## Problem description
Without changing a character, return the entries, but not the images they hold.
Data under study section start
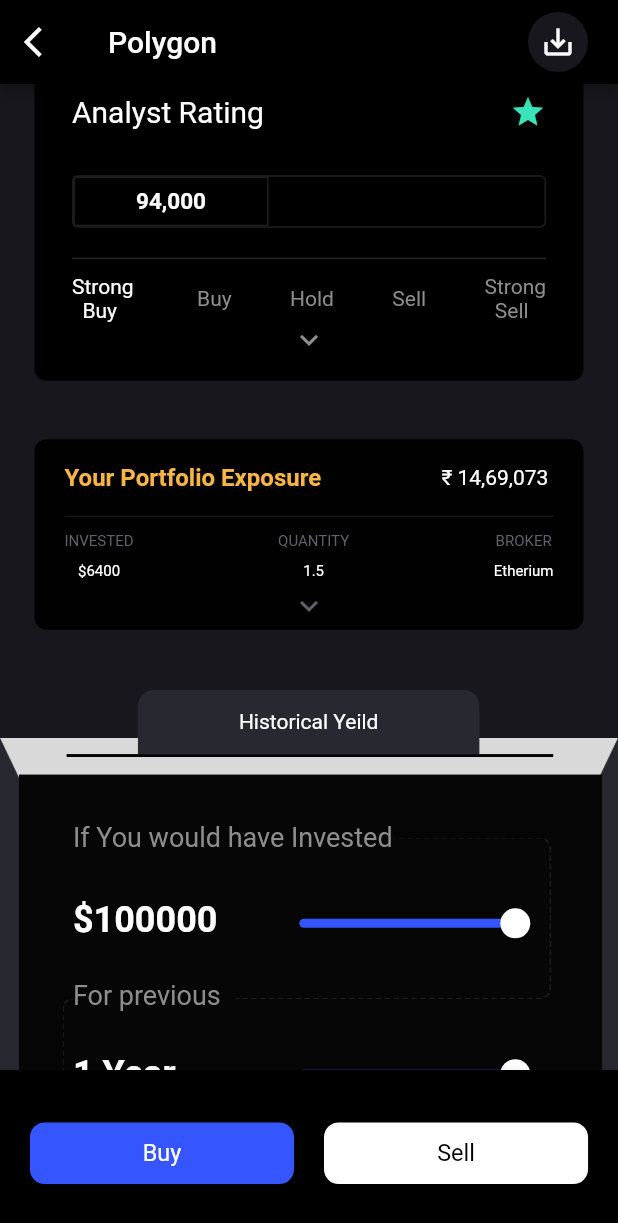
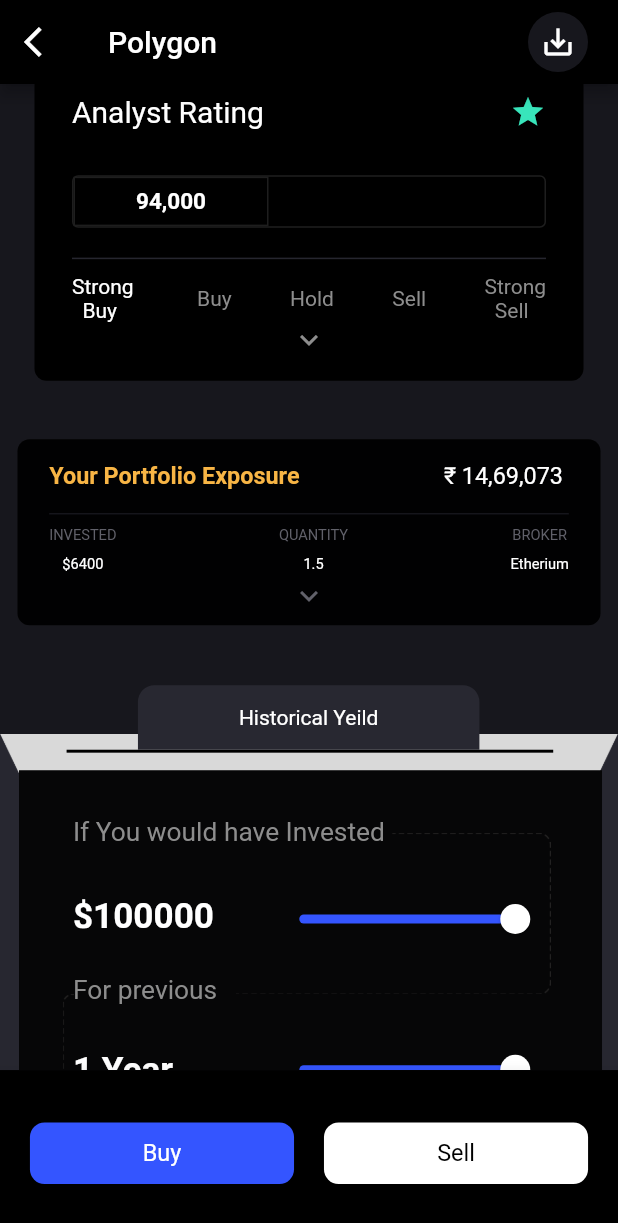
Before and after one commit to Resolute07/Assignment_onFinanace, a Flutter app: the screen it shows after launch, scrolled down 576 dp, on a phone screen of 412 x 824 dp. Shown: the top 1223 px of the screen. Run offline on Flutter 3.47's test engine with Material 2 defaults, Android fonts, the phone set to English and light mode, and no system bars.

Commit message:
made portfolio section responsive

```diff
--- a/lib/widgets/historical_yeild_container.dart
+++ b/lib/widgets/historical_yeild_container.dart
@@ -79,7 +79,7 @@ class _HistoricalYeildContainerState extends State<HistoricalYeildContainer> {
                         child: Text(
                           'If You would have Invested',
                           style: TextStyle(
-                            fontSize: 18 * text,
+                            fontSize: height / 46.88,
                             fontWeight: FontWeight.w400,
                             color: AppColors.fadeFontColor,
                           ),
@@ -133,7 +133,7 @@ class _HistoricalYeildContainerState extends State<HistoricalYeildContainer> {
                         child: Text(
                           'For previous',
                           style: TextStyle(
-                            fontSize: 18 * text,
+                            fontSize: height / 46.88,
                             fontWeight: FontWeight.w400,
                             color: AppColors.fadeFontColor,
                           ),
@@ -151,7 +151,7 @@ class _HistoricalYeildContainerState extends State<HistoricalYeildContainer> {
                         child: Text(
                           '\$100000',
                           style: TextStyle(
-                            fontSize: 24 * text,
+                            fontSize: height / 35.16,
                             fontWeight: FontWeight.bold,
                             color: AppColors.whiteColor,
                           ),
@@ -168,7 +168,7 @@ class _HistoricalYeildContainerState extends State<HistoricalYeildContainer> {
                       child: Text(
                         '1 Year',
                         style: TextStyle(
-                          fontSize: 24 * text,
+                          fontSize: height / 35.16,
                           fontWeight: FontWeight.bold,
                           color: AppColors.whiteColor,
                         ),
@@ -185,7 +185,7 @@ class _HistoricalYeildContainerState extends State<HistoricalYeildContainer> {
                         child: Text(
                           'You would have',
                           style: TextStyle(
-                            fontSize: 18 * text,
+                            fontSize: height / 46.88,
                             fontWeight: FontWeight.w400,
                             color: AppColors.fadeFontColor,
                           ),
@@ -227,7 +227,8 @@ class _HistoricalYeildContainerState extends State<HistoricalYeildContainer> {
                         Text(
                           '\$1120.78',
                           style: TextStyle(
-                              color: AppColors.whiteColor, fontSize: 22 * text),
+                              color: AppColors.whiteColor,
+                              fontSize: height / 38.36),
                         ),
                         SizedBox(
                           width: width / 78,
@@ -235,7 +236,8 @@ class _HistoricalYeildContainerState extends State<HistoricalYeildContainer> {
                         Text(
                           '1205.67 MATIC',
                           style: TextStyle(
-                              color: AppColors.blueColor, fontSize: 16 * text),
+                              color: AppColors.blueColor,
+                              fontSize: height / 52.75),
                         ),
                       ],
                     ),
--- a/lib/widgets/portfolio_expandable.dart
+++ b/lib/widgets/portfolio_expandable.dart
@@ -7,15 +7,18 @@ class PortfolioExpanded extends StatelessWidget {
 
   @override
   Widget build(BuildContext context) {
+    final height = MediaQuery.of(context).size.height;
+    final width = MediaQuery.of(context).size.width;
     return Container(
-      height: 127,
-      width: 366,
+      height: height / 6.64,
+      width: width / 1.06,
       decoration: BoxDecoration(
         borderRadius: BorderRadius.circular(8),
         color: Color(0xFF0000000),
       ),
       child: Padding(
-        padding: const EdgeInsets.only(top: 16, left: 20, right: 20),
+        padding: EdgeInsets.only(
+            top: height / 52.75, left: width / 19.5, right: width / 19.5),
         child: Column(
           children: [
             Row(
@@ -26,23 +29,24 @@ class PortfolioExpanded extends StatelessWidget {
                   style: TextStyle(
                       fontWeight: FontWeight.bold,
                       color: Color(0xFFF8B545),
-                      fontSize: 16),
+                      fontSize: height / 52.75),
                 ),
                 Text(
                   '₹ 14,69,073 ',
-                  style: TextStyle(color: Color(0xFFFFFFFF)),
+                  style: TextStyle(
+                      color: Color(0xFFFFFFFF), fontSize: height / 52.75),
                 )
               ],
             ),
             SizedBox(
-              height: 16,
+              height: height / 52.75,
             ),
             Container(
-              height: 1,
+              height: height / 844,
               color: Color(0xFF15151B),
             ),
             SizedBox(
-              height: 10,
+              height: height / 100,
             ),
             Row(
               mainAxisAlignment: MainAxisAlignment.spaceBetween,
@@ -53,14 +57,16 @@ class PortfolioExpanded extends StatelessWidget {
                   children: [
                     Text(
                       'INVESTED',
-                      style: TextStyle(color: Color(0xFF61616A), fontSize: 10),
+                      style: TextStyle(
+                          color: Color(0xFF61616A), fontSize: height / 84.4),
                     ),
                     SizedBox(
-                      height: 8,
+                      height: height / 105.5,
                     ),
                     Text(
                       '\$6400',
-                      style: TextStyle(color: Color(0xFFFFFFFF), fontSize: 10),
+                      style: TextStyle(
+                          color: Color(0xFFFFFFFF), fontSize: height / 84.4),
                     )
                   ],
                 ),
@@ -68,14 +74,16 @@ class PortfolioExpanded extends StatelessWidget {
                   children: [
                     Text(
                       'QUANTITY',
-                      style: TextStyle(color: Color(0xFF61616A), fontSize: 10),
+                      style: TextStyle(
+                          color: Color(0xFF61616A), fontSize: height / 84.4),
                     ),
                     SizedBox(
-                      height: 8,
+                      height: height / 105.5,
                     ),
                     Text(
                       '1.5',
-                      style: TextStyle(color: Color(0xFFFFFFFF), fontSize: 10),
+                      style: TextStyle(
+                          color: Color(0xFFFFFFFF), fontSize: height / 84.4),
                     )
                   ],
                 ),
@@ -83,21 +91,23 @@ class PortfolioExpanded extends StatelessWidget {
                   children: [
                     Text(
                       'BROKER',
-                      style: TextStyle(color: Color(0xFF61616A), fontSize: 10),
+                      style: TextStyle(
+                          color: Color(0xFF61616A), fontSize: height / 84.4),
                     ),
                     SizedBox(
-                      height: 8,
+                      height: height / 105.5,
                     ),
                     Text(
                       'Etherium',
-                      style: TextStyle(color: Color(0xFFFFFFFF), fontSize: 10),
+                      style: TextStyle(
+                          color: Color(0xFFFFFFFF), fontSize: height / 84.4),
                     )
                   ],
                 ),
               ],
             ),
             SizedBox(
-              height: 5,
+              height: height / 180,
             ),
             Icon(
               Icons.keyboard_arrow_down,
```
Data under study section end
## Response
Before and after one commit to Resolute07/Assignment_onFinanace, a Flutter app: the screen it shows after launch, scrolled down 576 dp, on a phone screen of 412 x 824 dp. Shown: the top 1223 px of the screen. Run offline on Flutter 3.47's test engine with Material 2 defaults, Android fonts, the phone set to English and light mode, and no system bars.

Commit message:
made portfolio section responsive

```diff
--- a/lib/widgets/historical_yeild_container.dart
+++ b/lib/widgets/historical_yeild_container.dart
@@ -79,7 +79,7 @@ class _HistoricalYeildContainerState extends State<HistoricalYeildContainer> {
                         child: Text(
                           'If You would have Invested',
                           style: TextStyle(
-                            fontSize: 18 * text,
+                            fontSize: height / 46.88,
                             fontWeight: FontWeight.w400,
                             color: AppColors.fadeFontColor,
                           ),
@@ -133,7 +133,7 @@ class _HistoricalYeildContainerState extends State<HistoricalYeildContainer> {
                         child: Text(
                           'For previous',
                           style: TextStyle(
-                            fontSize: 18 * text,
+                            fontSize: height / 46.88,
                             fontWeight: FontWeight.w400,
                             color: AppColors.fadeFontColor,
                           ),
@@ -151,7 +151,7 @@ class _HistoricalYeildContainerState extends State<HistoricalYeildContainer> {
                         child: Text(
                           '\$100000',
                           style: TextStyle(
-                            fontSize: 24 * text,
+                            fontSize: height / 35.16,
                             fontWeight: FontWeight.bold,
                             color: AppColors.whiteColor,
                           ),
@@ -168,7 +168,7 @@ class _HistoricalYeildContainerState extends State<HistoricalYeildContainer> {
                       child: Text(
                         '1 Year',
                         style: TextStyle(
-                          fontSize: 24 * text,
+                          fontSize: height / 35.16,
                           fontWeight: FontWeight.bold,
                           color: AppColors.whiteColor,
                         ),
@@ -185,7 +185,7 @@ class _HistoricalYeildContainerState extends State<HistoricalYeildContainer> {
                         child: Text(
                           'You would have',
                           style: TextStyle(
-                            fontSize: 18 * text,
+                            fontSize: height / 46.88,
                             fontWeight: FontWeight.w400,
                             color: AppColors.fadeFontColor,
                           ),
@@ -227,7 +227,8 @@ class _HistoricalYeildContainerState extends State<HistoricalYeildContainer> {
                         Text(
                           '\$1120.78',
                           style: TextStyle(
-                              color: AppColors.whiteColor, fontSize: 22 * text),
+                              color: AppColors.whiteColor,
+                              fontSize: height / 38.36),
                         ),
                         SizedBox(
                           width: width / 78,
@@ -235,7 +236,8 @@ class _HistoricalYeildContainerState extends State<HistoricalYeildContainer> {
                         Text(
                           '1205.67 MATIC',
                           style: TextStyle(
-                              color: AppColors.blueColor, fontSize: 16 * text),
+                              color: AppColors.blueColor,
+                              fontSize: height / 52.75),
                         ),
                       ],
                     ),
--- a/lib/widgets/portfolio_expandable.dart
+++ b/lib/widgets/portfolio_expandable.dart
@@ -7,15 +7,18 @@ class PortfolioExpanded extends StatelessWidget {
 
   @override
   Widget build(BuildContext context) {
+    final height = MediaQuery.of(context).size.height;
+    final width = MediaQuery.of(context).size.width;
     return Container(
-      height: 127,
-      width: 366,
+      height: height / 6.64,
+      width: width / 1.06,
       decoration: BoxDecoration(
         borderRadius: BorderRadius.circular(8),
         color: Color(0xFF0000000),
       ),
       child: Padding(
-        padding: const EdgeInsets.only(top: 16, left: 20, right: 20),
+        padding: EdgeInsets.only(
+            top: height / 52.75, left: width / 19.5, right: width / 19.5),
         child: Column(
           children: [
             Row(
@@ -26,23 +29,24 @@ class PortfolioExpanded extends StatelessWidget {
                   style: TextStyle(
                       fontWeight: FontWeight.bold,
                       color: Color(0xFFF8B545),
-                      fontSize: 16),
+                      fontSize: height / 52.75),
                 ),
                 Text(
                   '₹ 14,69,073 ',
-                  style: TextStyle(color: Color(0xFFFFFFFF)),
+                  style: TextStyle(
+                      color: Color(0xFFFFFFFF), fontSize: height / 52.75),
                 )
               ],
             ),
             SizedBox(
-              height: 16,
+              height: height / 52.75,
             ),
             Container(
-              height: 1,
+              height: height / 844,
               color: Color(0xFF15151B),
             ),
             SizedBox(
-              height: 10,
+              height: height / 100,
             ),
             Row(
               mainAxisAlignment: MainAxisAlignment.spaceBetween,
@@ -53,14 +57,16 @@ class PortfolioExpanded extends StatelessWidget {
                   children: [
                     Text(
                       'INVESTED',
-                      style: TextStyle(color: Color(0xFF61616A), fontSize: 10),
+                      style: TextStyle(
+                          color: Color(0xFF61616A), fontSize: height / 84.4),
                     ),
                     SizedBox(
-                      height: 8,
+                      height: height / 105.5,
                     ),
                     Text(
                       '\$6400',
-                      style: TextStyle(color: Color(0xFFFFFFFF), fontSize: 10),
+                      style: TextStyle(
+                          color: Color(0xFFFFFFFF), fontSize: height / 84.4),
                     )
                   ],
                 ),
@@ -68,14 +74,16 @@ class PortfolioExpanded extends StatelessWidget {
                   children: [
                     Text(
                       'QUANTITY',
-                      style: TextStyle(color: Color(0xFF61616A), fontSize: 10),
+                      style: TextStyle(
+                          color: Color(0xFF61616A), fontSize: height / 84.4),
                     ),
                     SizedBox(
-                      height: 8,
+                      height: height / 105.5,
                     ),
                     Text(
                       '1.5',
-                      style: TextStyle(color: Color(0xFFFFFFFF), fontSize: 10),
+                      style: TextStyle(
+                          color: Color(0xFFFFFFFF), fontSize: height / 84.4),
                     )
                   ],
                 ),
@@ -83,21 +91,23 @@ class PortfolioExpanded extends StatelessWidget {
                   children: [
                     Text(
                       'BROKER',
-                      style: TextStyle(color: Color(0xFF61616A), fontSize: 10),
+                      style: TextStyle(
+                          color: Color(0xFF61616A), fontSize: height / 84.4),
                     ),
                     SizedBox(
-                      height: 8,
+                      height: height / 105.5,
                     ),
                     Text(
                       'Etherium',
-                      style: TextStyle(color: Color(0xFFFFFFFF), fontSize: 10),
+                      style: TextStyle(
+                          color: Color(0xFFFFFFFF), fontSize: height / 84.4),
                     )
                   ],
                 ),
               ],
             ),
             SizedBox(
-              height: 5,
+              height: height / 180,
             ),
             Icon(
               Icons.keyboard_arrow_down,
```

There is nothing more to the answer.